CDI 1.1 introduced the bean discovery mode of annotated used for implicit bean archives (see also Section 14.6, “Packaging and deployment”). This mode may bring additional overhead during container bootstrap. Therefore, Weld Servlet supports the use of Jandex bytecode scanning library to speed up the scanning process. Simply put the jandex.jar on the classpath. If Jandex is not found on the classpath Weld will use the Java Reflection as a fallback.

By default, an implicit bean archive that does not contain a beans.xml descriptor is excluded from discovery. However, it is possible to instruct Weld to scan all class path entries and discover such archive. You can do so by setting Weld system property org.jboss.weld.se.scan.classpath.entries or CDI 2.0 system property javax.enterprise.inject.scan.implicit to true. Another approach is to use Weld.property() and SeContainerInitializer.addProperty() methods.

Note

The bean discovery mode of annotated is supported from version 2.2.0.Final. Previous versions processed implicit bean archives in the same way as explicit bean archives.

Sometimes it could be convenient to start Servlet container programmatically. In this case a cooperation with Weld SE might come handy. This cooperation is based on passing Weld, WeldContainer or BeanManager instance to ServletContextHandler (in case of Jetty). You can either set a context attribute or use org.jboss.weld.environment.servlet.Listener. Check following examples.

Adding WeldContainer instance as a context attribute:

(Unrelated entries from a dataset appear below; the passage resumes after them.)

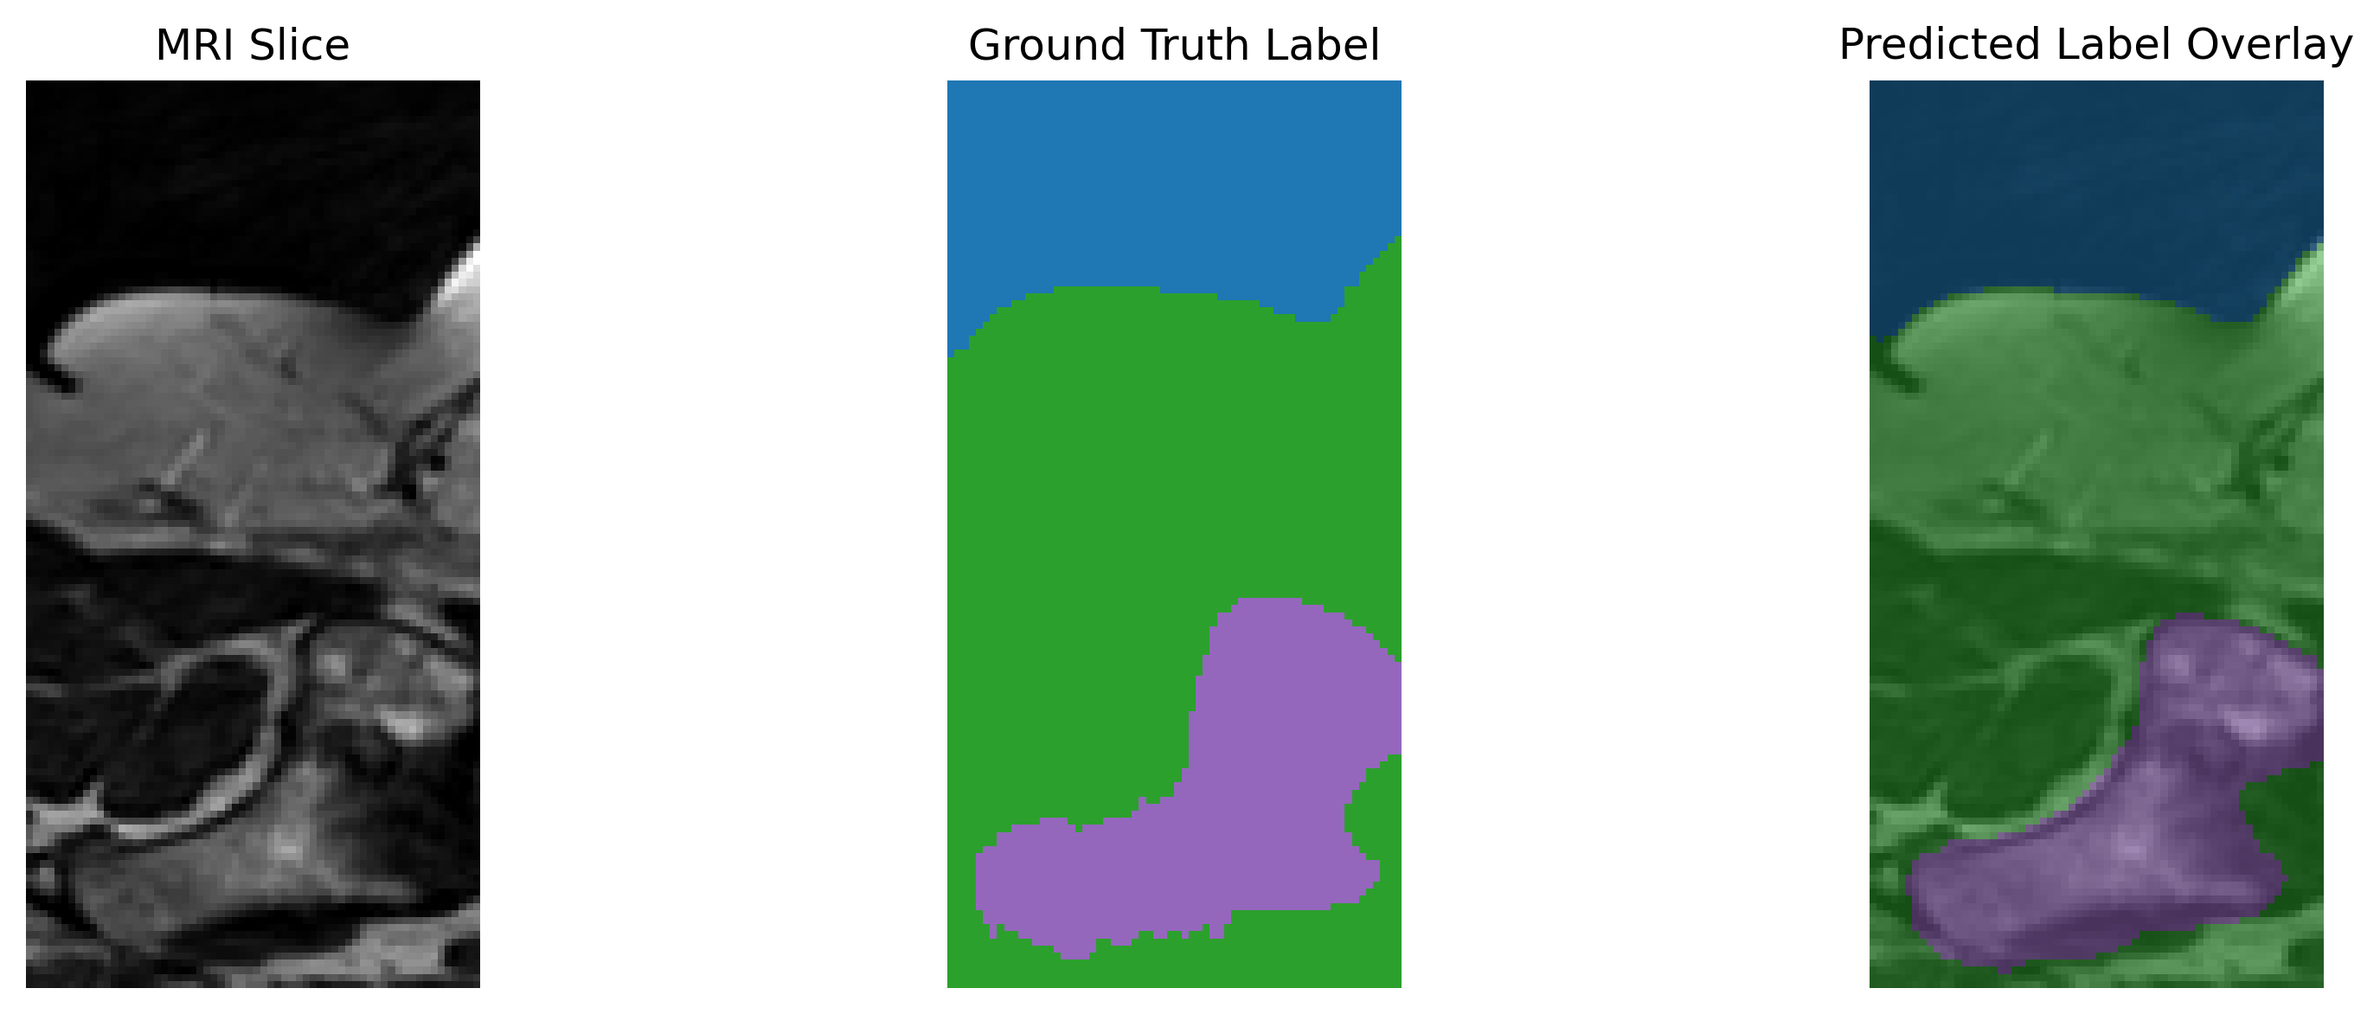
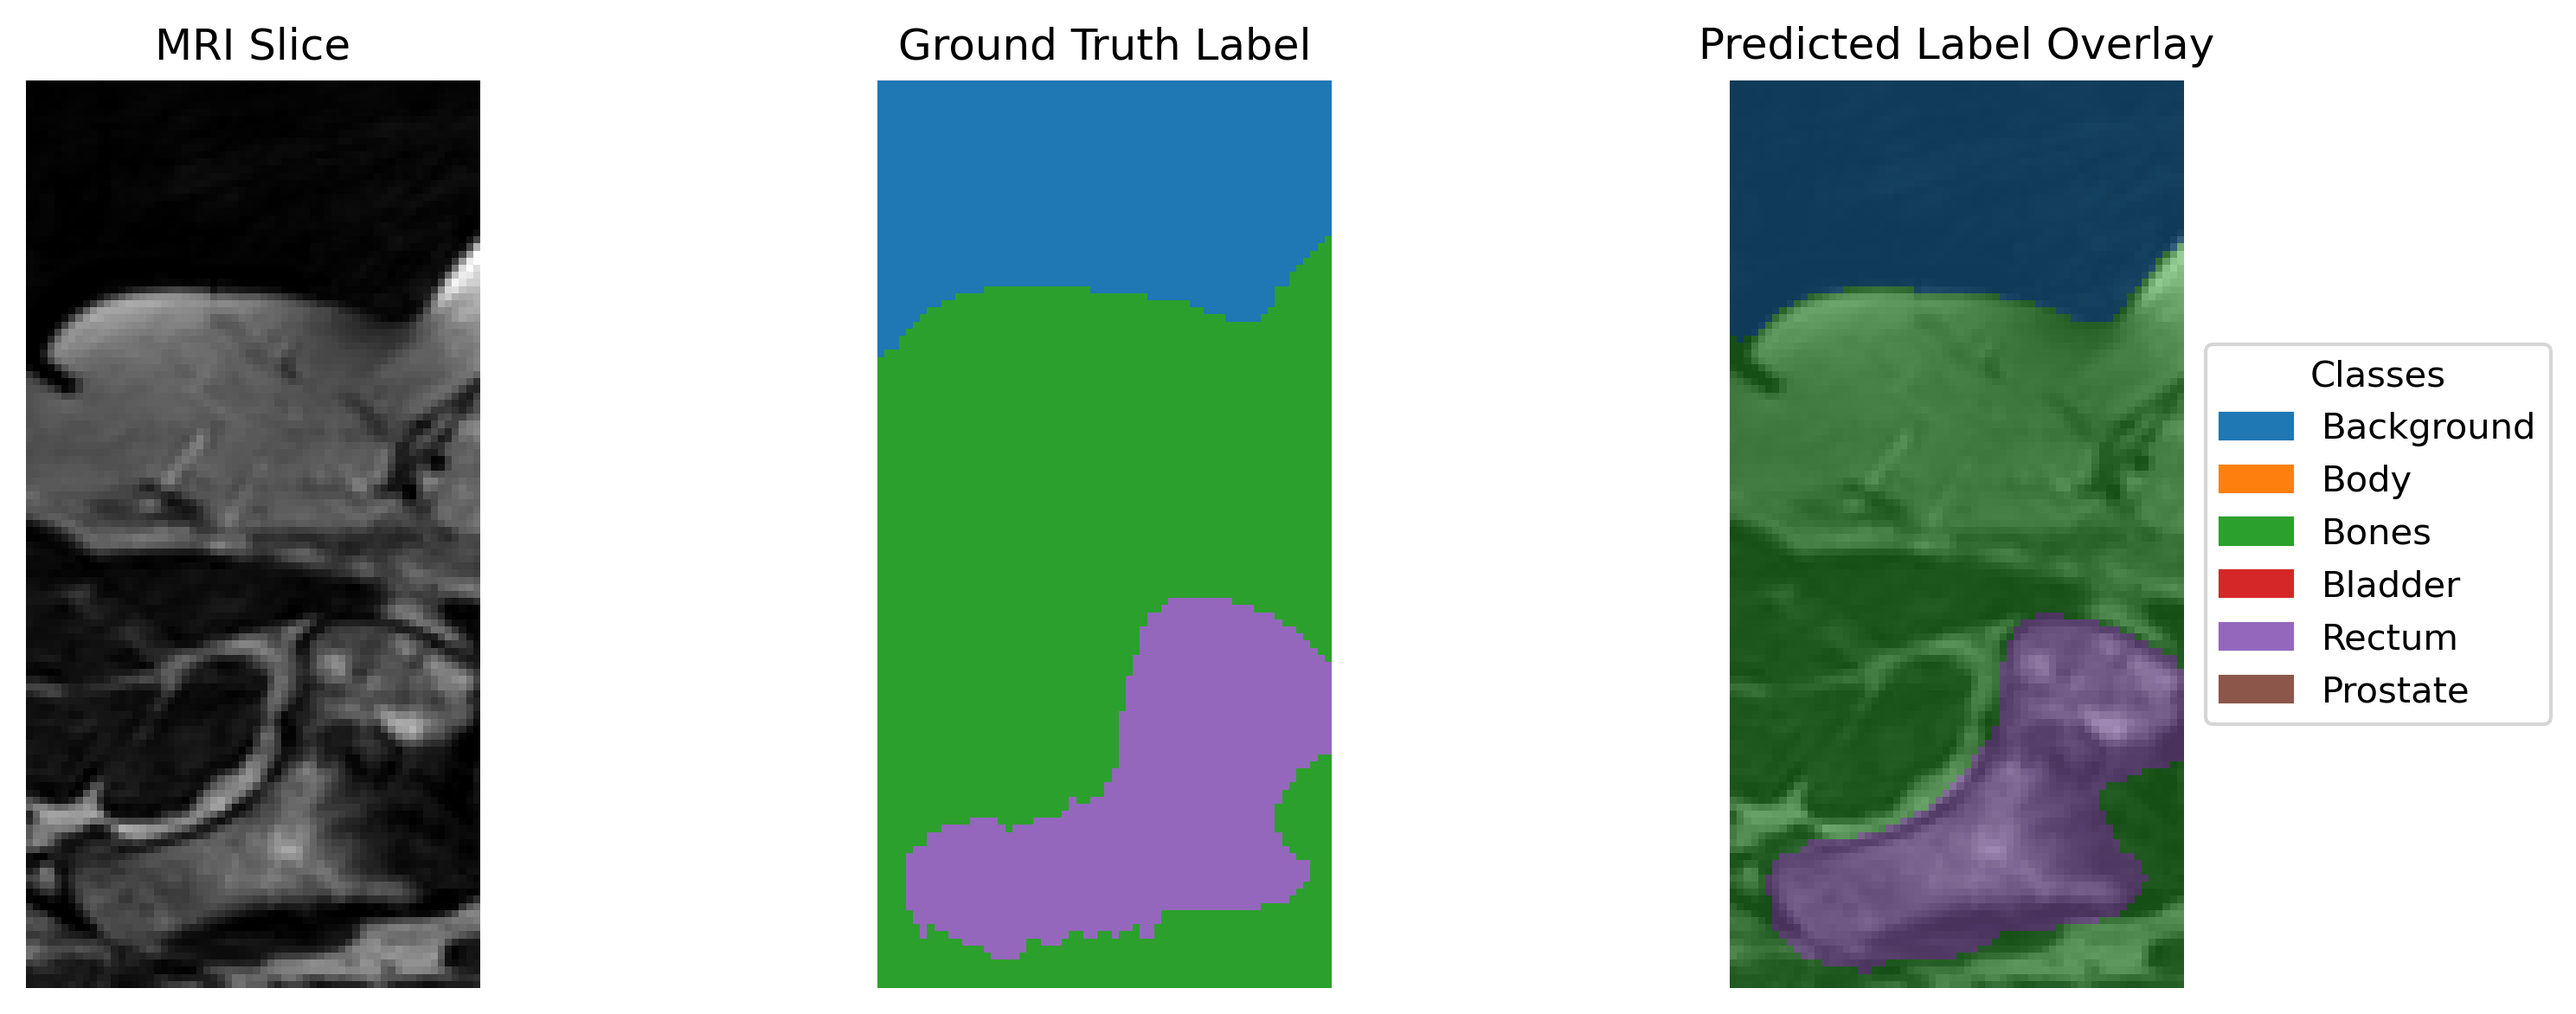
modified:   recognition/prostate_UNet3D_Qilin_He_48018155/Figures/pred_vs_gt_overlay.png 	modified:   recognition/prostate_UNet3D_Qilin_He_48018155/README.md 	modified:   recognition/prostate_UNet3D_Qilin_He_48018155/predict.py

diff --git a/recognition/prostate_UNet3D_Qilin_He_48018155/predict.py b/recognition/prostate_UNet3D_Qilin_He_48018155/predict.py
@@ -7,6 +7,7 @@ import glob
 import torchio as tio
 import os
 import matplotlib.pyplot as plt
+import matplotlib.patches as mpatches
 import numpy as np
 
 def dice_per_class(pred, target, num_classes=6, eps=1e-6):
@@ -128,8 +129,6 @@ plt.show()
 """
 
 # --- Plot for Overlay Prediction vs Ground Truth ---
-"""
-# Choose one test example
 example_idx = 0
 mri, label = test_set[example_idx]
 mri = mri.unsqueeze(0).to(device)  # [1, 1, D, H, W]
@@ -142,28 +141,49 @@ with torch.no_grad():
     gt_label = torch.argmax(label, dim=1).cpu().squeeze(0)  # [D, H, W]
     mri = mri.cpu().squeeze().numpy()
 
-# Pick a central slice (middle along depth axis)
+# Pick a central slice
 slice_idx = pred_label.shape[0] // 2
 
 plt.figure(figsize=(12, 4))
+
+# MRI Slice
 plt.subplot(1, 3, 1)
 plt.imshow(mri[slice_idx], cmap='gray')
 plt.title("MRI Slice")
 plt.axis('off')
 
+# Ground Truth Label
 plt.subplot(1, 3, 2)
 plt.imshow(gt_label[slice_idx], cmap='tab10', vmin=0, vmax=5)
 plt.title("Ground Truth Label")
 plt.axis('off')
 
+# Predicted Overlay
 plt.subplot(1, 3, 3)
 plt.imshow(mri[slice_idx], cmap='gray')
 plt.imshow(pred_label[slice_idx], alpha=0.5, cmap='tab10', vmin=0, vmax=5)
 plt.title("Predicted Label Overlay")
 plt.axis('off')
 
+# --- Add legend ---
+# Class names (adjust if your labels differ)
+class_labels = ["Background", "Body", "Bones", "Bladder", "Rectum", "Prostate"]
+
+# Use the same colormap to get the corresponding colors
+cmap = plt.get_cmap('tab10')
+colors = [cmap(i) for i in range(len(class_labels))]
+
+# Create legend handles
+patches = [mpatches.Patch(color=colors[i], label=class_labels[i]) for i in range(len(class_labels))]
+plt.legend(
+    handles=patches,
+    bbox_to_anchor=(1.05, 0.5),
+    loc='center left',
+    borderaxespad=0.,
+    title="Classes"
+)
+
 plt.tight_layout()
 os.makedirs("Figures", exist_ok=True)
 plt.savefig("Figures/pred_vs_gt_overlay.png", dpi=300, bbox_inches='tight')
 plt.show()
-"""

diff --git a/recognition/prostate_UNet3D_Qilin_He_48018155/README.md b/recognition/prostate_UNet3D_Qilin_He_48018155/README.md
@@ -117,23 +117,33 @@ The Adaptive Momentum Estimation (Adam) optimiser is used for the 3D U-Net model
   <img src="Figures/train_dice_coeff_per_class.png" width="700"/>
   <br><em>Figure 3: Per Class Dice Coefficient During Training</em>
 </p>
-The results in Figure 3 are obtained by calculating the DSC (1 - DSC loss per class) for each label, between the training and validation sets. The DSC for all labels show rapid increases around epoch 15, which shows the effect of using the Adam optimser. Later on, the DSCs reach the plateau, suggesting the model has converged and reached the optimal performance. The 3D U-Net model does a good job with segmenting the voxels against the validation set with accuracies above 0.8 for all labels.
+The results in Figure 3 are obtained by calculating the DSC (1 - DSC loss per class) for each label, between the training and validation sets. The DSC for all labels show rapid increases around epoch 15, which shows the effect of using the Adam optimser. Later on, the DSCs reach the plateau, suggesting the model has converged and reached the optimal performance. The 3D U-Net model does a good job with segmenting the voxels against the unseen validation set with accuracies above 0.8 for all labels.
 
 ## Test Results
 [predict.py](predict.py)  
-The best model was trained in epoch 46 with a validation loss of 0.068. It is saved as `checkpoints/unet3d_best.pth`. It can be loaded using:
+The best model was trained in epoch 46 with a mean validation loss of 0.068 across all labels. It is saved as `checkpoints/unet3d_best.pth`. It can be loaded using:
 ```
 checkpoint = torch.load(checkpoint_path, map_location=device)
 model.load_state_dict(checkpoint["model_state_dict"]) # Load the parameters
 ```
 
+<p align="center">
+  <img src="Figures/dice_per_class_with_std.png" width="700"/>
+  <br><em>Figure 5: Example of Prediction</em>
+</p>
 
+Below shows an example of ground-truth label vs model predicted label on a single MRI:
+<p align="center">
+  <img src="Figures/pred_vs_gt_overlay.png" width="700"/>
+  <br><em>Figure 6: Example of Prediction</em>
+</p>
+The predicted regions largely overlap with the ground truth, which supports the 
+visible difference
 
 ## Appendix/Reference
-Çiçek, Ö., Abdulkadir, A., Lienkamp, S.S., Brox, T., Ronneberger, O. (2016). 3D U-Net: Learning Dense Volumetric Segmentation from Sparse Annotation. In: Ourselin, S., Joskowicz, L., Sabuncu, M., Unal, G., Wells, W. (eds) Medical Image Computing and Computer-Assisted Intervention – MICCAI 2016. MICCAI 2016. Lecture Notes in Computer Science(), vol 9901. Springer, Cham. https://doi.org/10.1007/978-3-319-46723-8_49
+1. Çiçek, Ö., Abdulkadir, A., Lienkamp, S.S., Brox, T., Ronneberger, O. (2016). 3D U-Net: Learning Dense Volumetric Segmentation from Sparse Annotation. In: Ourselin, S., Joskowicz, L., Sabuncu, M., Unal, G., Wells, W. (eds) Medical Image Computing and Computer-Assisted Intervention – MICCAI 2016. MICCAI 2016. Lecture Notes in Computer Science(), vol 9901. Springer, Cham. https://doi.org/10.1007/978-3-319-46723-8_49
+2. Dowling, J., Greer, P. (2021). Labelled weekly MR images of the male pelvis. v2. - CSIRO. Data Collection. https://doi.org/10.25919/45t8-p065
+3. Geeksforgeeks. (2025). What is Adam Optimizer? - GeeksforGeeks. GeeksforGeeks. https://www.geeksforgeeks.org/deep-learning/adam-optimizer/
+4. Harisha, L. (2023). Dice Coefficient! What is it? Medium. https://lathashreeh.medium.com/dice-coefficient-what-is-it-ff090ec97bda
 
-Dowling, J., Greer, P. (2021). Labelled weekly MR images of the male pelvis. v2. - CSIRO. Data Collection. https://doi.org/10.25919/45t8-p065
-
-Geeksforgeeks. (2025). What is Adam Optimizer? - GeeksforGeeks. GeeksforGeeks. https://www.geeksforgeeks.org/deep-learning/adam-optimizer/
-
-Harisha, L. (2023). Dice Coefficient! What is it? Medium. https://lathashreeh.medium.com/dice-coefficient-what-is-it-ff090ec97bda
+## Dependencies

        try (WeldContainer weld = new Weld().disableDiscovery().beanClasses(Cat.class).initialize()) {

              ServletContextHandler context = new ServletContextHandler(ServletContextHandler.SESSIONS);
              context.addEventListener(new Listener());
              context.setAttribute(Listener.CONTAINER_ATTRIBUTE_NAME, weld);
              Server server = new Server(8080);
              context.setContextPath("/");
              server.setHandler(context);
              context.addServlet(TestServlet.class, "/test");
              server.start();
        }

Adding BeanManager instance as a context attribute:

        Weld weld = new Weld();

        WeldContainer container = weld.initialize();
        Server server = new Server(8080);
        context.setContextPath("/");
        server.setHandler(context);
        context.addServlet(TestServlet.class, "/test");
        context.setAttribute(WeldServletLifecycle.BEAN_MANAGER_ATTRIBUTE_NAME, container.getBeanManager());
        server.start();

Adding Weld instance as event listener with usage of org.jboss.weld.environment.servlet.Listener:

        Weld builder = new Weld().disableDiscovery().beanClasses(Cat.class);

        ServletContextHandler context = new ServletContextHandler(ServletContextHandler.SESSIONS);
        context.addEventListener(Listener.using(builder));
        Server server = new Server(8080);
        context.setContextPath("/");
        server.setHandler(context);
        context.addServlet(TestServlet.class, "/test");
        server.start();

Weld supports OSGi environment through Pax CDI. For more information on using Weld in OSGi environment check Pax CDI documentation . In addition, Weld comes with a sample application called Paint which demonstrates how to use CDI with OSGi. Check examples/osgi/README.md for more information.